Web page revision data:
------------

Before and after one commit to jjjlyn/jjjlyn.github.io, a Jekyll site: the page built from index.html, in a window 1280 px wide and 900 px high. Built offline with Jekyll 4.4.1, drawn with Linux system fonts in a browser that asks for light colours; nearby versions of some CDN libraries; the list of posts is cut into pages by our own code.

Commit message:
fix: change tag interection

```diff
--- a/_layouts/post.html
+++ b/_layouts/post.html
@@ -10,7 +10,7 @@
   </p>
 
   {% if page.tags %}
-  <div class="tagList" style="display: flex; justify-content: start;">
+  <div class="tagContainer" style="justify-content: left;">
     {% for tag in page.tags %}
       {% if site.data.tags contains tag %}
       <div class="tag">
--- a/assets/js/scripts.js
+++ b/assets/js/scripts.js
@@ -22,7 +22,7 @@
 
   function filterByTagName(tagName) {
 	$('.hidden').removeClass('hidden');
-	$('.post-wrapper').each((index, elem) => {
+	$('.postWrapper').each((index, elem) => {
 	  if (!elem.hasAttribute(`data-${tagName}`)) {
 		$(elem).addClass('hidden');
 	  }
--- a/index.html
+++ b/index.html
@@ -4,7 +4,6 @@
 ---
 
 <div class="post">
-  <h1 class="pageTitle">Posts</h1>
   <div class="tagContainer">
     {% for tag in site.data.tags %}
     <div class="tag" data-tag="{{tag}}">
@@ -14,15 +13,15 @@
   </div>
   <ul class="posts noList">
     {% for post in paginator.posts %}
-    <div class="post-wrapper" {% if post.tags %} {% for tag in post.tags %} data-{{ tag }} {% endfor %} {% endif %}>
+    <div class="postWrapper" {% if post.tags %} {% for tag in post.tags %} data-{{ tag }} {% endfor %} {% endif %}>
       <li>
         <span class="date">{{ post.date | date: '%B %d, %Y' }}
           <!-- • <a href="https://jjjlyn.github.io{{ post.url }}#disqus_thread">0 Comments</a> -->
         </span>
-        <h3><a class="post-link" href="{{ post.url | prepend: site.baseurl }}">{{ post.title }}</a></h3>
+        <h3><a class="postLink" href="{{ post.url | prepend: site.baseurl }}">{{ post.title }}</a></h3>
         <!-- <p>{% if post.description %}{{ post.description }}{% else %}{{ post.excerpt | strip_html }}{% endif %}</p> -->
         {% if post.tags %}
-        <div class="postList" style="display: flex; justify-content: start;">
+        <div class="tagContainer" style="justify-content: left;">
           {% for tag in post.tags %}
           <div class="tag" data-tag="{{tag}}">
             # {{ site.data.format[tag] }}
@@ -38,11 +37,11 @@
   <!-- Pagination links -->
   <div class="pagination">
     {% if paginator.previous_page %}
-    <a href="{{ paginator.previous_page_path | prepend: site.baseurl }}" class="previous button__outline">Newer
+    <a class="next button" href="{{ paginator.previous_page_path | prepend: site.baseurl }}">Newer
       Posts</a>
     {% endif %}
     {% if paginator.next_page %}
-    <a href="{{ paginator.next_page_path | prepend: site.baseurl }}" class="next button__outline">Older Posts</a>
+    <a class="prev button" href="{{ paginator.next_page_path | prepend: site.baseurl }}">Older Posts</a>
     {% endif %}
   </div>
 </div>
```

------------

» About this task: Look through the entries above and list every line containing "tags".

» Answer to the exercise:
   {% if page.tags %}
     {% for tag in page.tags %}
       {% if site.data.tags contains tag %}
     {% for tag in site.data.tags %}
-    <div class="post-wrapper" {% if post.tags %} {% for tag in post.tags %} data-{{ tag }} {% endfor %} {% endif %}>
+    <div class="postWrapper" {% if post.tags %} {% for tag in post.tags %} data-{{ tag }} {% endfor %} {% endif %}>
         {% if post.tags %}
           {% for tag in post.tags %}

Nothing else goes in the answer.